Discussion of data from field measurements, numerical modelling and laboratory studies are a major theme of the unit.

Structure and content (including sub-elements)

Element 1: Ice Sheets and global biogeochemical cycles (9 lectures, 3 hrs practical)

  1. Linking measurements of microbial diversity and biogeochemical functions in ice and oceans
  2. Microbial communities on ice sheet surfaces
  3. Microbial communities beneath ice sheets
  4. Microbial communities in subglacial lakes
  5. Carbon sequestration upon ice sheets surfaces
  6. Export of organic carbon to downstream Arctic ecosystems
  7. Anoxic processes beneath glaciers and ice sheets
  8. Antarctic Ice Sheet as a source of iron to the Southern Ocean
  9. Biogenic gas production beneath ice sheets

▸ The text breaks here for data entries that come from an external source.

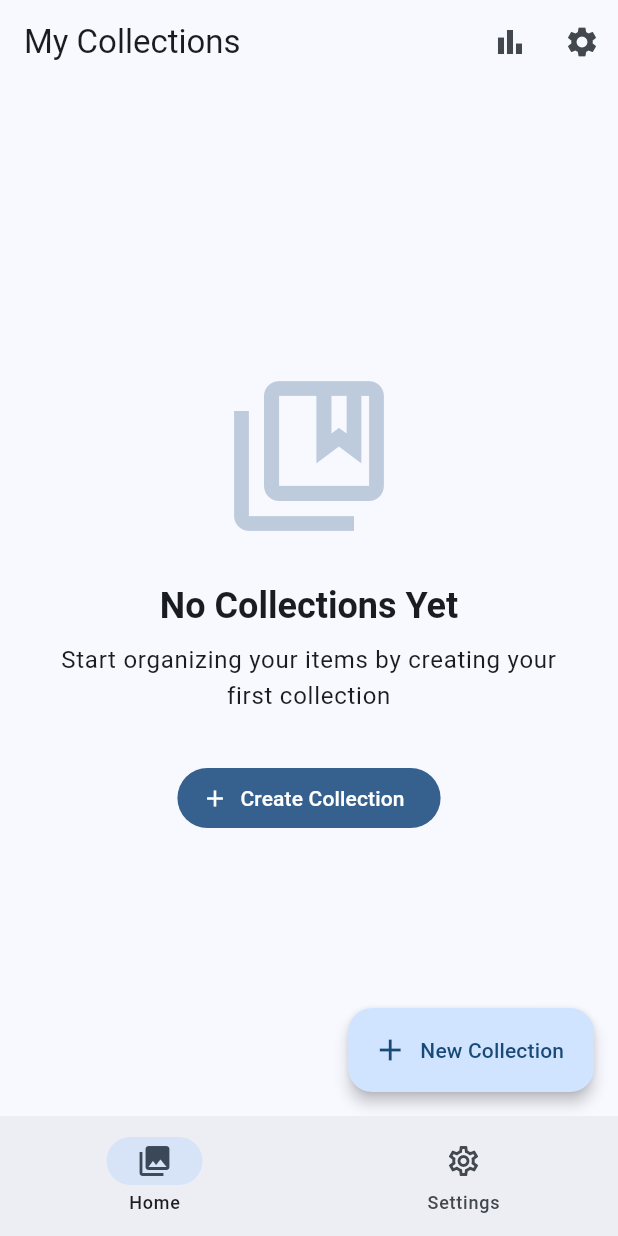
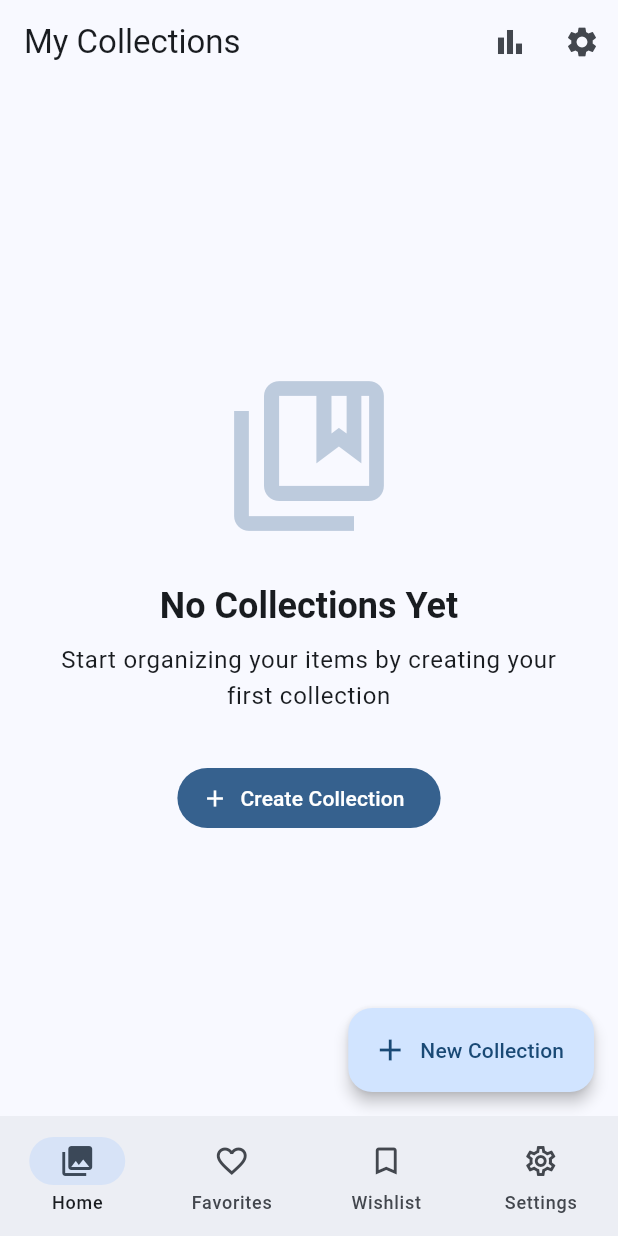
Before and after one commit to mixin27/collection_tracker, a Flutter app: the screen it shows after launch, after a tap on "Skip", on a phone screen of 412 x 824 dp. Run offline on Flutter 3.47's test engine with Material 3 defaults, Android fonts, the phone set to English and light mode, and no system bars; our stand-ins replace cached_network_image, connectivity_plus, dio, drift, drift_flutter, file_picker and 14 more; missing offline and left inert: amplitude_flutter, common_env, mixpanel_flutter, mobile_scanner, segment_analytics; accounts and stored records are empty; generated files the repository leaves out were written again.

Commit message:
feat: favorite and wishlist presentation and refactor navigation flow

```diff
--- a/apps/mobile/lib/core/router/app_router.dart
+++ b/apps/mobile/lib/core/router/app_router.dart
@@ -3,7 +3,6 @@ import 'package:flutter/material.dart';
 import 'package:go_router/go_router.dart';
 import 'package:riverpod_annotation/riverpod_annotation.dart';
 
-import '../../features/collections/presentation/views/collection_detail_screen.dart';
 import '../../features/collections/presentation/views/collections_screen.dart';
 import '../../features/collections/presentation/views/create_collection_screen.dart';
 import '../../features/collections/presentation/views/edit_collection_screen.dart';
@@ -19,14 +18,18 @@ import '../../features/statistics/presentation/views/statistics_screen.dart';
 import 'app_shell.dart';
 import 'package:collection_tracker/core/observers/analytics_observer.dart';
 import 'routes.dart';
+import '../../features/items/presentation/views/global_items_screen.dart';
 
 part 'app_router.g.dart';
+
+final _rootNavigatorKey = GlobalKey<NavigatorState>();
 
 @riverpod
 GoRouter appRouter(Ref ref) {
   final onboardingComplete = ref.watch(onboardingCompleteProvider);
 
   return GoRouter(
+    navigatorKey: _rootNavigatorKey,
     observers: [AnalyticsObserver()],
     initialLocation: onboardingComplete
         ? Routes.collections
@@ -52,35 +55,30 @@ GoRouter appRouter(Ref ref) {
                   GoRoute(
                     path: 'create',
                     name: 'create-collection',
+                    parentNavigatorKey: _rootNavigatorKey,
                     builder: (context, state) => const CreateCollectionScreen(),
                   ),
                   GoRoute(
                     path: ':id',
-                    name: 'collection-detail',
+                    name: 'collection-items',
                     builder: (context, state) {
                       final id = state.pathParameters['id']!;
-                      return CollectionDetailScreen(collectionId: id);
+                      return ItemsScreen(collectionId: id);
                     },
                     routes: [
                       GoRoute(
                         path: 'edit',
                         name: 'edit-collection',
+                        parentNavigatorKey: _rootNavigatorKey,
                         builder: (context, state) {
                           final id = state.pathParameters['id']!;
                           return EditCollectionScreen(collectionId: id);
                         },
                       ),
                       GoRoute(
-                        path: 'items',
-                        name: 'items',
-                        builder: (context, state) {
-                          final id = state.pathParameters['id']!;
-                          return ItemsScreen(collectionId: id);
-                        },
-                      ),
-                      GoRoute(
                         path: 'search',
                         name: 'search',
+                        parentNavigatorKey: _rootNavigatorKey,
                         builder: (context, state) {
                           final id = state.pathParameters['id']!;
                           return SearchScreen(collectionId: id);
@@ -89,6 +87,7 @@ GoRouter appRouter(Ref ref) {
                       GoRoute(
                         path: 'add-item',
                         name: 'add-item',
+                        parentNavigatorKey: _rootNavigatorKey,
                         builder: (context, state) {
                           final id = state.pathParameters['id']!;
                           return AddItemScreen(collectionId: id);
@@ -97,6 +96,26 @@ GoRouter appRouter(Ref ref) {
                     ],
                   ),
                 ],
+              ),
+            ],
+          ),
+          StatefulShellBranch(
+            routes: [
+              GoRoute(
+                path: '/favorites',
+                name: 'favorites',
+                builder: (_, _) =>
+                    const GlobalItemsScreen(type: GlobalItemsType.favorites),
+              ),
+            ],
+          ),
+          StatefulShellBranch(
+            routes: [
+              GoRoute(
+                path: '/wishlist',
+                name: 'wishlist',
+                builder: (_, _) =>
+                    const GlobalItemsScreen(type: GlobalItemsType.wishlist),
               ),
             ],
           ),
@@ -117,7 +136,8 @@ GoRouter appRouter(Ref ref) {
         name: 'item-detail',
         builder: (context, state) {
           final id = state.pathParameters['id']!;
-          return ItemDetailScreen(itemId: id);
+          final heroTag = state.uri.queryParameters['heroTag'];
+          return ItemDetailScreen(itemId: id, heroTag: heroTag);
         },
         routes: [
           GoRoute(
--- a/apps/mobile/lib/core/router/app_shell.dart
+++ b/apps/mobile/lib/core/router/app_shell.dart
@@ -60,6 +60,16 @@ class ScaffoldWithNavigationBar extends StatelessWidget {
             icon: Icon(Icons.collections_outlined),
             selectedIcon: Icon(Icons.collections),
             label: 'Home',
+          ),
+          NavigationDestination(
+            icon: Icon(Icons.favorite_border),
+            selectedIcon: Icon(Icons.favorite),
+            label: 'Favorites',
+          ),
+          NavigationDestination(
+            icon: Icon(Icons.bookmark_border),
+            selectedIcon: Icon(Icons.bookmark),
+            label: 'Wishlist',
           ),
           NavigationDestination(
             icon: Icon(Icons.settings_outlined),
@@ -143,6 +153,16 @@ class ScaffoldWithNavigationRail extends StatelessWidget {
                 label: Text('Home'),
               ),
               NavigationRailDestination(
+                icon: Icon(Icons.favorite_border),
+                selectedIcon: Icon(Icons.favorite),
+                label: Text('Favorites'),
+              ),
+              NavigationRailDestination(
+                icon: Icon(Icons.bookmark_border),
+                selectedIcon: Icon(Icons.bookmark),
+                label: Text('Wishlist'),
+              ),
+              NavigationRailDestination(
                 icon: Icon(Icons.settings_outlined),
                 selectedIcon: Icon(Icons.settings),
                 label: Text('Settings'),
--- /dev/null
+++ b/apps/mobile/lib/features/items/presentation/views/global_items_screen.dart
@@ -0,0 +1,84 @@
+import 'package:domain/domain.dart';
+import 'package:flutter/material.dart';
+import 'package:flutter_riverpod/flutter_riverpod.dart';
+import 'package:go_router/go_router.dart';
+
+import '../view_models/global_items_view_model.dart';
+import '../widgets/item_card.dart';
+
+enum GlobalItemsType { favorites, wishlist }
+
+class GlobalItemsScreen extends ConsumerWidget {
+  const GlobalItemsScreen({required this.type, super.key});
+
+  final GlobalItemsType type;
+
+  @override
+  Widget build(BuildContext context, WidgetRef ref) {
+    final title = type == GlobalItemsType.favorites ? 'Favorites' : 'Wishlist';
+    final streamProvider = type == GlobalItemsType.favorites
+        ? allFavoriteItemsProvider
+        : allWishlistItemsProvider;
+
+    final AsyncValue<List<Item>> itemsAsync = ref.watch(streamProvider);
+
+    return Scaffold(
+      appBar: AppBar(title: Text(title)),
+      body: itemsAsync.when(
+        data: (items) {
+          if (items.isEmpty) {
+            return Center(
+              child: Column(
+                mainAxisAlignment: MainAxisAlignment.center,
+                children: [
+                  Icon(
+                    type == GlobalItemsType.favorites
+                        ? Icons.favorite_border
+                        : Icons.bookmark_border,
+                    size: 64,
+                    color: Theme.of(context).disabledColor,
+                  ),
+                  const SizedBox(height: 16),
+                  Text(
+                    type == GlobalItemsType.favorites
+                        ? 'No favorite items yet'
+                        : 'Your wishlist is empty',
+                    style: Theme.of(context).textTheme.titleMedium?.copyWith(
+                      color: Theme.of(context).disabledColor,
+                    ),
+                  ),
+                ],
+              ),
+            );
+          }
+
+          // Using a simple list view for now, effectively reusing the ItemCard
+          return ListView.builder(
+            padding: const EdgeInsets.all(16),
+            itemCount: items.length,
+            itemBuilder: (context, index) {
+              final item = items[index];
+              final heroTag =
+                  '${type == GlobalItemsType.favorites ? 'favorites' : 'wishlist'}_${item.id}';
+              return Padding(
+                padding: const EdgeInsets.only(bottom: 12),
+                child: ItemCard(
+                  item: item,
+                  heroTag: heroTag,
+                  onTap: () => context.pushNamed(
+                    'item-detail',
+                    pathParameters: {'id': item.id},
+                    queryParameters: {'heroTag': heroTag},
+                  ),
+                  onDelete: () {}, // No delete from global list for now
+                ),
+              );
+            },
+          );
+        },
+        loading: () => const Center(child: CircularProgressIndicator()),
+        error: (error, stack) => Center(child: Text('Error: $error')),
+      ),
+    );
+  }
+}
--- a/apps/mobile/lib/features/items/presentation/widgets/item_card.dart
+++ b/apps/mobile/lib/features/items/presentation/widgets/item_card.dart
@@ -9,11 +9,13 @@ class ItemCard extends StatelessWidget {
   final Item item;
   final VoidCallback onTap;
   final VoidCallback onDelete;
+  final String? heroTag;
 
   const ItemCard({
     required this.item,
     required this.onTap,
     required this.onDelete,
+    this.heroTag,
     super.key,
   });
 
@@ -32,7 +34,7 @@ class ItemCard extends StatelessWidget {
             children: [
               // Cover Image
               Hero(
-                tag: 'item_${item.id}',
+                tag: heroTag ?? 'item_${item.id}',
                 child: Container(
                   width: 60,
                   height: 80,
--- a/apps/mobile/lib/features/items/presentation/widgets/item_grid_card.dart
+++ b/apps/mobile/lib/features/items/presentation/widgets/item_grid_card.dart
@@ -8,11 +8,13 @@ class ItemGridCard extends StatelessWidget {
   final Item item;
   final VoidCallback onTap;
   final VoidCallback onDelete;
+  final String? heroTag;
 
   const ItemGridCard({
     required this.item,
     required this.onTap,
     required this.onDelete,
+    this.heroTag,
     super.key,
   });
 
@@ -32,7 +34,7 @@ class ItemGridCard extends StatelessWidget {
               children: [
                 Expanded(
                   child: Hero(
-                    tag: 'item_${item.id}',
+                    tag: heroTag ?? 'item_${item.id}',
                     child: _buildImage(theme),
                   ),
                 ),
--- a/packages/core/domain/lib/src/repositories/item_repository.dart
+++ b/packages/core/domain/lib/src/repositories/item_repository.dart
@@ -16,6 +16,8 @@ abstract class ItemRepository {
 
   Stream<List<Item>> watchItems(String collectionId);
   Stream<Item?> watchItemById(String id);
+  Stream<List<Item>> watchAllFavoriteItems();
+  Stream<List<Item>> watchAllWishlistItems();
 
   Future<Either<AppException, List<Item>>> searchItems({
     required String collectionId,
```
Also changed, not shown: apps/mobile/lib/core/extensions/date_extensions.dart (added, +11 -0 lines), apps/mobile/lib/features/collections/presentation/view_models/collection_detail_view_model.dart (added, +11 -0 lines), apps/mobile/lib/features/collections/presentation/widgets/collection_details_sheet.dart (added, +112 -0 lines), apps/mobile/lib/features/items/presentation/view_models/global_items_view_model.dart (added, +17 -0 lines), apps/mobile/lib/features/items/presentation/views/item_detail_screen.dart (+8 -4 lines), apps/mobile/lib/features/items/presentation/views/items_screen.dart (+29 -3 lines), packages/core/data/lib/src/repositories/item_repository_impl.dart (+14 -0 lines), packages/integrations/database/lib/src/daos/item_dao.dart (+16 -0 lines).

3 hr practical for this element looking at molecular datasets/bioinformatics

Element 2: Carbon cycling in the Oceans (8 lectures)

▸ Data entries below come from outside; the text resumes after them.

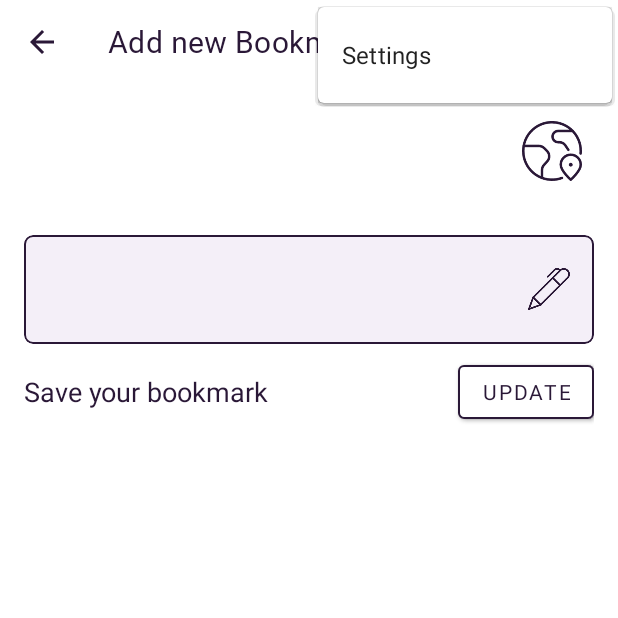
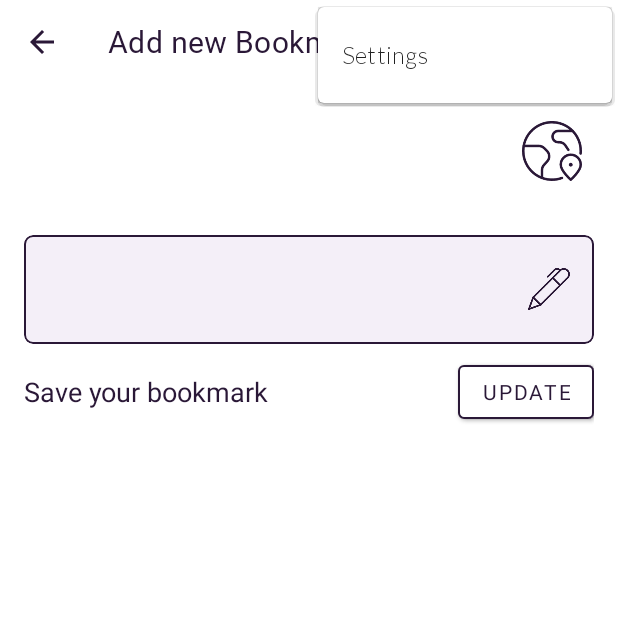
Before and after one commit to dadoz/MaterialBookmarkKotlin, an Android app: the fragment AddBookmarkFragment placed in its activity, with the options menu open, on a phone screen of 412 x 824 dp, the top half of it. Run offline under Robolectric (Android 15) with nearby library versions, the phone set to English and light mode, and no system bars; our stand-ins replace Room's generated code, RxJava, Timber, data binding; libraries missing offline, so code that uses them is left out: com.theartofdev.edmodo, khronos.toString, kotlinx.serialization; pictures from the network do not load; Roboto replaces fonts that are not available here; 6 statements that could not run were skipped.

Commit message:
minor fix - changed settings font

```diff
--- a/app/src/main/java/com/application/dev/david/materialbookmarkkot/modules/addBookmark/AddBookmarkFragment.kt
+++ b/app/src/main/java/com/application/dev/david/materialbookmarkkot/modules/addBookmark/AddBookmarkFragment.kt
@@ -4,10 +4,11 @@ import android.annotation.SuppressLint
 import android.app.Activity
 import android.content.Context
 import android.content.Intent
+import android.graphics.Typeface
 import android.net.Uri
 import android.os.Bundle
-import android.text.Editable
-import android.text.TextWatcher
+import android.text.*
+import android.text.style.MetricAffectingSpan
 import android.view.*
 import android.view.View.GONE
 import android.view.View.VISIBLE
@@ -17,6 +18,7 @@ import android.webkit.WebView
 import android.webkit.WebViewClient
 import androidx.appcompat.app.AppCompatActivity
 import androidx.appcompat.widget.AppCompatEditText
+import androidx.core.content.res.ResourcesCompat
 import androidx.databinding.DataBindingUtil
 import androidx.fragment.app.Fragment
 import androidx.lifecycle.Observer
@@ -93,8 +95,8 @@ class AddBookmarkFragment : Fragment() {
     }
 
     override fun onCreateOptionsMenu(menu: Menu, menuInflater: MenuInflater) {
-        // Inflate the menu; this adds items to the action bar if it is present.
         menuInflater.inflate(R.menu.menu_add_bookmark, menu)
+        menu.findItem(R.id.menuSettingsActionId).applyFontToMenuItem(requireContext())
     }
 
     override fun onOptionsItemSelected(item: MenuItem): Boolean {
--- a/app/src/main/java/com/application/dev/david/materialbookmarkkot/modules/searchBookmark/SearchBookmarkFragment.kt
+++ b/app/src/main/java/com/application/dev/david/materialbookmarkkot/modules/searchBookmark/SearchBookmarkFragment.kt
@@ -29,10 +29,7 @@ import com.application.dev.david.materialbookmarkkot.OnFragmentInteractionListen
 import com.application.dev.david.materialbookmarkkot.R
 import com.application.dev.david.materialbookmarkkot.modules.addBookmark.AddBookmarkFragment
 import com.application.dev.david.materialbookmarkkot.modules.addBookmark.AddBookmarkFragment.Companion.SAVE_ACTION_BOOKMARK
-import com.application.dev.david.materialbookmarkkot.ui.SettingsActivity
-import com.application.dev.david.materialbookmarkkot.ui.changeToolbarFont
-import com.application.dev.david.materialbookmarkkot.ui.hideKeyboard
-import com.application.dev.david.materialbookmarkkot.ui.hideKeyboardIfNeeded
+import com.application.dev.david.materialbookmarkkot.ui.*
 import com.application.dev.david.materialbookmarkkot.viewModels.SearchBookmarkViewModel
 import com.google.android.material.snackbar.Snackbar
 import kotlinx.android.synthetic.main.fragment_add_bookmark.mbToolbarId
@@ -82,6 +79,7 @@ class SearchBookmarkFragment : Fragment() {
     override fun onCreateOptionsMenu(menu: Menu, menuInflater: MenuInflater) {
         // Inflate the menu; this adds items to the action bar if it is present.
         menuInflater.inflate(R.menu.menu_search_bookmark, menu)
+        menu.findItem(R.id.menuSettingsActionId).applyFontToMenuItem(requireContext())
     }
 
     override fun onOptionsItemSelected(item: MenuItem): Boolean {
--- a/app/src/main/java/com/application/dev/david/materialbookmarkkot/ui/BookmarkListActivity.kt
+++ b/app/src/main/java/com/application/dev/david/materialbookmarkkot/ui/BookmarkListActivity.kt
@@ -6,6 +6,8 @@ import android.inputmethodservice.InputMethodService
 import android.net.Uri
 import android.os.Build
 import android.os.Bundle
+import android.text.Spannable
+import android.text.SpannableString
 import android.view.MenuItem
 import android.view.View
 import android.view.View.GONE
@@ -27,6 +29,8 @@ import com.application.dev.david.materialbookmarkkot.R
 import com.application.dev.david.materialbookmarkkot.models.BookmarkFilter
 import com.application.dev.david.materialbookmarkkot.models.BookmarkFilter.StarFilterTypeEnum.IS_DEFAULT_VIEW
 import com.application.dev.david.materialbookmarkkot.models.BookmarkFilter.StarFilterTypeEnum.IS_STAR_VIEW
+import com.application.dev.david.materialbookmarkkot.modules.addBookmark.AddBookmarkFragment
+import com.application.dev.david.materialbookmarkkot.utils.FontSpan
 import com.google.android.material.card.MaterialCardView
 
 class BookmarkListActivity : AppCompatActivity(), OnFragmentInteractionListener, LifecycleOwner {
@@ -159,3 +163,15 @@ fun View.toggleVisibilty(oldVisibility: Int) {
         else -> oldVisibility
     }
 }
+
+fun MenuItem.applyFontToMenuItem(context: Context) {
+    SpannableString(title).apply {
+        setSpan(
+            FontSpan(ResourcesCompat.getFont(context, R.font.lato_light)),
+            0,
+            title.length,
+            Spannable.SPAN_INCLUSIVE_INCLUSIVE
+        )
+        title = this
+    }
+}
--- /dev/null
+++ b/app/src/main/java/com/application/dev/david/materialbookmarkkot/utils/FontSpan.kt
@@ -0,0 +1,22 @@
+package com.application.dev.david.materialbookmarkkot.utils
+
+import android.graphics.Typeface
+import android.text.TextPaint
+import android.text.style.MetricAffectingSpan
+
+open class FontSpan(private val font: Typeface?) : MetricAffectingSpan() {
+
+    override fun updateMeasureState(textPaint: TextPaint) = updateTypeface(textPaint)
+
+    override fun updateDrawState(textPaint: TextPaint) = updateTypeface(textPaint)
+
+    private fun updateTypeface(textPaint: TextPaint) {
+        textPaint.apply {
+            typeface = Typeface.create(font, typeface?.style?: WRONG_TYPEFACE)
+        }
+    }
+
+    companion object {
+        const val WRONG_TYPEFACE = 0
+    }
+}
--- a/app/src/main/res/values/strings.xml
+++ b/app/src/main/res/values/strings.xml
@@ -20,6 +20,4 @@
     <string name="update_bookmarks_label">Update your bookmark</string>
     <string name="oh_snap_error_string">Oh Snap! We got an error:</string>
     <string name="no_search_result_string">No results...</string>
-
-    <!-- TODO: Remove or change this placeholder text -->
 </resources>
```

  1. Introduction to the global ocean carbon cycle
  2. Ocean productivity and export of organic carbon to the deep ocean
  3. Ocean biodiversity and marine ecosystem services
  4. Investigating changes of the ocean carbon cycle in the past
  5. The Ocean Carbonate System
  6. Early Diagenesis
  7. Carbon preservation & burial in marine sediments
  8. The Deep Biosphere

Intended Learning Outcomes

On completion of this Unit students should be able to:

  • Apply an earth systems science approach within any environmental context
  • To use a spreadsheet package to perform advanced databases of phylogenetic information to assess what types of microbes are present beneath glacier and ice sheet environments and what is their function. They will also be able to relate this to key in situ biogeochemical processes
  • Be able to think critically and formulate ideas about the functioning of an environmental system using a field dataset
  • Appreciate the limitations and assumptions made in inferring environmental processes from a field and numerical modelling datasetseld dataset
  • Demonstrate an in depth understanding of hydrological biogeochemical and physical processes operating in a glacier system within ice sheets, together with interactions with other components of the Earth system

The following transferable skills are developed in this Unit:

  • Numeracy
  • Geochemical calculations
  • Research design and techniques
  • Analytical skills and problem solving
  • Computer literacy.

Critical evaluation of literary sources

Teaching Information

Lectures & practical sessions

Assessment Information

Final Exam 67% Project Report 33%

Reading and References

Gaidos, E. et al. (2009), An oligarchic microbial assemblage in the anoxic bottom waters of a volcanic subglacial lake, ISME J, 3: 486-497.

Siegert, M. J., M. Tranter, J. C. Ellis-Evans, J. C. Priscu, and W. B. Lyons (2003), The hydrochemistry of Lake Vostok and the potential for life in Antarctic subglacial lakes, Hydrol Process, 17(4), 795-814.

Wadham, J. L., M. Tranter, M. Skidmore, A. J. Hodson, J. Priscu, W. B. Lyons, M. Sharp, P. Wynn, and M. Jackson (2010), Biogeochemical weathering under ice: Size matters, Global Biogeochem. Cycles, 24(3), GB3025.

Wadham, J. L., M. Tranter, S. Tulaczyk, and M. Sharp (2008), Subglacial methanogenesis: A potential climatic amplifier?, Global Biogeochem. Cycles, 22(2), GB2021.